I've dealt with unions. I was actually an active member of the UAW at one point in my career. This is what I know after moving into management... You can't fire incompetent employees despite the hours of time you spend mentoring, coaching, supervising, and managing them. Meanwhile your competent employees are doing their jobs without the constant hand holding. And your hands are tied when it comes to salary increases. Everyone is paid the same percentage - so why not take naps instead of doing your work. Your union steward will protect you. Graduate Student Research Assistants are STUDENTS - not employees. UM faculty respect their intelligence, energy, and passion for their field of interest.
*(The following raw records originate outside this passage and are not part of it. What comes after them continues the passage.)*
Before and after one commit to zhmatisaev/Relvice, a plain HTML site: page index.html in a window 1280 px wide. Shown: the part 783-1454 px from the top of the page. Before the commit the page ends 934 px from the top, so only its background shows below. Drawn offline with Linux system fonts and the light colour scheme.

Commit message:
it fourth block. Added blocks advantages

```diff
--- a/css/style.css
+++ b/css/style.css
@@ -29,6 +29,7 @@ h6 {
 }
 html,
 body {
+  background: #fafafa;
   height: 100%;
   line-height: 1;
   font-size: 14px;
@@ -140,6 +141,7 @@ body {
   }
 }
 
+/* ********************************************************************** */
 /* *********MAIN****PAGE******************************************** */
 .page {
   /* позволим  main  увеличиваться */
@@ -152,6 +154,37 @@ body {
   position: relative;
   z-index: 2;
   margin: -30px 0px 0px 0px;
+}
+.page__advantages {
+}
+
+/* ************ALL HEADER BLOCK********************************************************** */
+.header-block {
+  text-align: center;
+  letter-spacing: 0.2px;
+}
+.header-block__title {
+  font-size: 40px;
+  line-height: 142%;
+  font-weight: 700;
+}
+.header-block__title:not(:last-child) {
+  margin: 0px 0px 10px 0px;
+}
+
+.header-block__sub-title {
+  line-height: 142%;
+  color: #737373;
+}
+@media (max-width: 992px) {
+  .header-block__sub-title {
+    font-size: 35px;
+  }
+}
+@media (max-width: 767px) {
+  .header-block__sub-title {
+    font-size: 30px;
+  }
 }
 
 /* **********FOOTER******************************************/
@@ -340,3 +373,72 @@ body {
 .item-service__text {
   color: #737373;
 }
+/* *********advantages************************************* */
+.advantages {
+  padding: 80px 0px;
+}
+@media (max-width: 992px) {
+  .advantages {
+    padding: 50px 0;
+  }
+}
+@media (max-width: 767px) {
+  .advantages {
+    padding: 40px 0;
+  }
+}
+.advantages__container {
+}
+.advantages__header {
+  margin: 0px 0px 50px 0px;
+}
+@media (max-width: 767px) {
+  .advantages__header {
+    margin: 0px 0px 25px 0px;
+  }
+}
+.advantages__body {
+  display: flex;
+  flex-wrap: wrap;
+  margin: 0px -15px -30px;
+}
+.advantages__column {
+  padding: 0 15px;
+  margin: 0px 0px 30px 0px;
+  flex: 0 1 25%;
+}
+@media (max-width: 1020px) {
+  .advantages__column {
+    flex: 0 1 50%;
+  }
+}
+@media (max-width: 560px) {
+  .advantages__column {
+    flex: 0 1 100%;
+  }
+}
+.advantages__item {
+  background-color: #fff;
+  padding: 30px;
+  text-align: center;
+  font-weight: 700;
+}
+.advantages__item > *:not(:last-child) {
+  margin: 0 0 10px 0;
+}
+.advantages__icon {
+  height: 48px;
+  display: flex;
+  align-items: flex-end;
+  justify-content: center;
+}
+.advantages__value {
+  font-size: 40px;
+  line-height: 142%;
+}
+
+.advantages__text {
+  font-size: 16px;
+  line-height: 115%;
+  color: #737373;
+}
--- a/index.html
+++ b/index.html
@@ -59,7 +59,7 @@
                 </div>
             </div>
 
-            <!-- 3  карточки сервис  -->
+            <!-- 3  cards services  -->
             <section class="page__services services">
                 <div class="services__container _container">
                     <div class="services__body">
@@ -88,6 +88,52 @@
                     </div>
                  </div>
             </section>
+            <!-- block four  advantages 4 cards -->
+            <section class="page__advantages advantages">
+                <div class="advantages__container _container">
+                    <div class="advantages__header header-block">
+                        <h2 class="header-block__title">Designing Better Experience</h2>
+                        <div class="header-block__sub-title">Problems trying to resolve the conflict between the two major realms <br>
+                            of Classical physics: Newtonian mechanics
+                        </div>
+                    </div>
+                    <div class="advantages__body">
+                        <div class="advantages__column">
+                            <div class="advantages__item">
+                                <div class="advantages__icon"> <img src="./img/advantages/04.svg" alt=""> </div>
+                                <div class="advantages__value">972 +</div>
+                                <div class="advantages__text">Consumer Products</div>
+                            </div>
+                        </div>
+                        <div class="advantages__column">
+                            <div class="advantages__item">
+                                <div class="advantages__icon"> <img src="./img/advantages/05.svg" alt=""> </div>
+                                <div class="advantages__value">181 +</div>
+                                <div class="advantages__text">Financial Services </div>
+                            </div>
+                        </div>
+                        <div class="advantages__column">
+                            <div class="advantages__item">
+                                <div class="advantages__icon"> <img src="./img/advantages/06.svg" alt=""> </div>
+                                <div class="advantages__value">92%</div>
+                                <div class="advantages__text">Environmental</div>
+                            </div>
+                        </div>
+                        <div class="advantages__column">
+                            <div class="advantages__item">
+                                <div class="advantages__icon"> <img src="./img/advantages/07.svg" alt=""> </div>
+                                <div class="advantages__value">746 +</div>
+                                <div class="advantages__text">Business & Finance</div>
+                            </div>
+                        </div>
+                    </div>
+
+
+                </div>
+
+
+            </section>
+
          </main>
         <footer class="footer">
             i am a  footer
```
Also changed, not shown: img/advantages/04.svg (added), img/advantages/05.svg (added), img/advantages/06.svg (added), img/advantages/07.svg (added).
Their pay reflects that respect: Annual rate for FY11 set at $53,106; most hired between 25%-50% since they are in school attending classes; full benefits and full tuition coverage included). It's a struggle now to fund these appointments on research grants. This is not a win-win situation.


Thu, Jun 30, 2011 : 1:18 p.m.
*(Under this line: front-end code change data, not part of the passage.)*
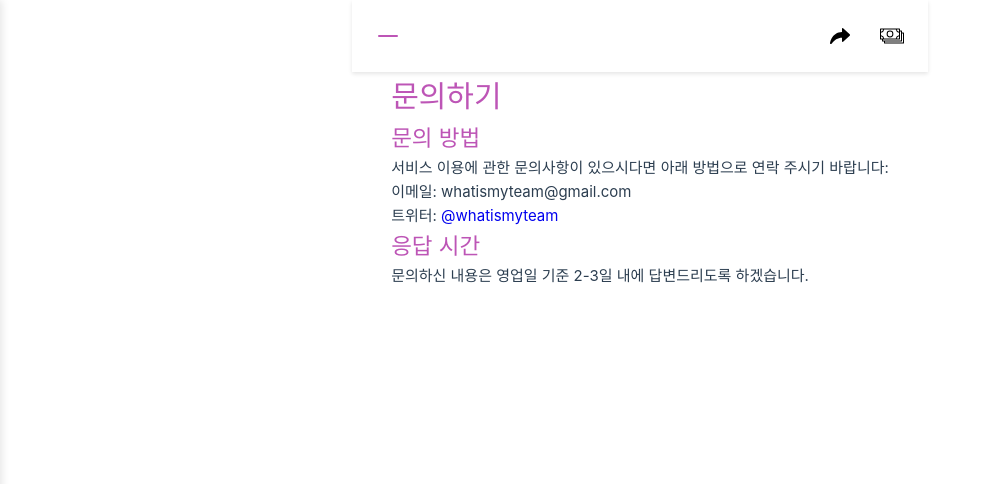
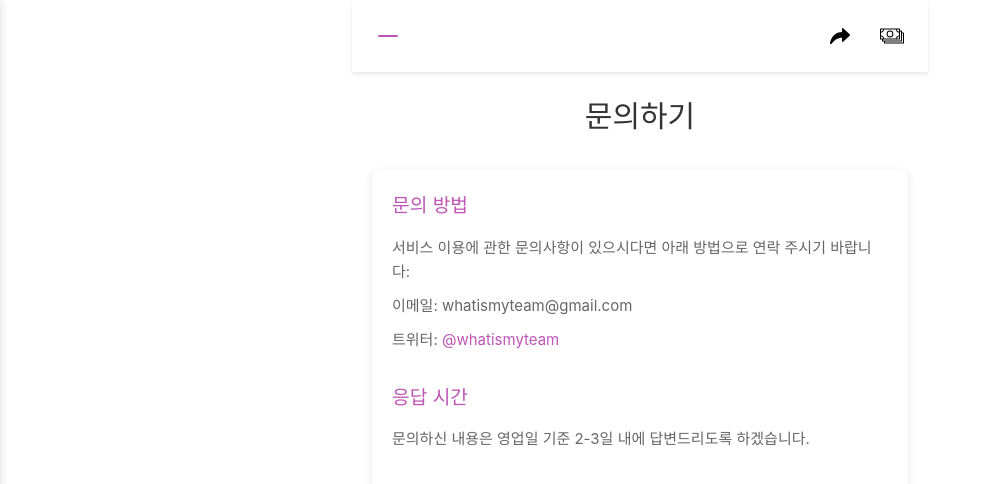
Before and after one commit to ParkBeomMin/WhatIsMyTeam, a Vue app: page /contact in a window 1280 px wide. Shown: the top 484 px of the page, without its empty margins (0-985 px from the left). Built offline with nearby package versions, Linux system fonts and the light colour scheme.

Commit message:
개인정보 처리방침, 이용약관, 문의하기 페이지 수정

```diff
--- a/src/views/ContactView.vue
+++ b/src/views/ContactView.vue
@@ -18,3 +18,60 @@
         </div>
     </div>
 </template>
+
+<style scoped>
+.page-container {
+    padding: 20px;
+    max-width: 800px;
+    margin: 0 auto;
+}
+
+.content {
+    background: white;
+    padding: 20px;
+    border-radius: 8px;
+    box-shadow: 0 2px 8px rgba(0,0,0,0.1);
+}
+
+h1 {
+    color: #333;
+    text-align: center;
+    margin-bottom: 30px;
+}
+
+section {
+    margin-bottom: 30px;
+}
+
+h2 {
+    color: #bd55b6;
+    font-size: 1.2rem;
+    margin-bottom: 15px;
+}
+
+p {
+    color: #666;
+    line-height: 1.6;
+    margin-bottom: 10px;
+}
+
+ul {
+    list-style: none;
+    padding: 0;
+}
+
+li {
+    color: #666;
+    margin-bottom: 10px;
+}
+
+a {
+    color: #bd55b6;
+    text-decoration: none;
+    transition: color 0.2s;
+}
+
+a:hover {
+    color: #b82cae;
+}
+</style>
--- a/src/views/TermsView.vue
+++ b/src/views/TermsView.vue
@@ -20,3 +20,40 @@
         </div>
     </div>
 </template>
+
+<style scoped>
+.page-container {
+    padding: 20px;
+    max-width: 800px;
+    margin: 0 auto;
+}
+
+.content {
+    background: white;
+    padding: 20px;
+    border-radius: 8px;
+    box-shadow: 0 2px 8px rgba(0,0,0,0.1);
+}
+
+h1 {
+    color: #333;
+    text-align: center;
+    margin-bottom: 30px;
+}
+
+section {
+    margin-bottom: 30px;
+}
+
+h2 {
+    color: #bd55b6;
+    font-size: 1.2rem;
+    margin-bottom: 15px;
+}
+
+p {
+    color: #666;
+    line-height: 1.6;
+    margin-bottom: 10px;
+}
+</style>
```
Unions destroy companies and ruin services wherever they are present.


Thu, Jun 30, 2011 : 11:44 a.m.

Well your bad experience SMACKS of poor management. There is a clear step by step process to get rid of an employee who does not perform according to the work rules. If that is not done, lazy management is at fault. The responsibility for MANAGING is serious. Those profs who want to sit back with their feet on the desk guaranteed a job for life by their own TENURE desk and then blame &quot;unions&quot;, are doomed to fail in any environment....unless their goal is to make the grad assistant babysit for their kids and take their clothes to the cleaners for them etc.


Thu, Jun 30, 2011 : 11:39 a.m.

And don't forget you get paid the same as the guy who doesn't work as hard as you. The poor workers bring the better ones down. I have been in a union environment and have been discouraged to work too hard or produce too much because it will cost us jobs because they won't need as many of us. Then lay-offs come and companies go out of business and everyone wonders who killed the golden goose and what happened to the nice job we had? Most union workers are very well paid and eventually fall into line with the work rules and learn how to get the most from the contract. The University doesn't have to turn a profit nor does any government entity hence the problems we now face with all of the unionized, lucrative contracts that were so carefully negotiated by all of the caring, involved people who worked together to negotiate the contract. Managing people is not a simple task in a union environment and getting rid of poor performers is almost impossible. They have to steal or do drugs to get rid of them and drag the rest of the work force down with their bad attitudes and lack of motivation. Most times it is easier to tolerate the behavior than to go through the painful process of firing someone. Economic and Social justice for all!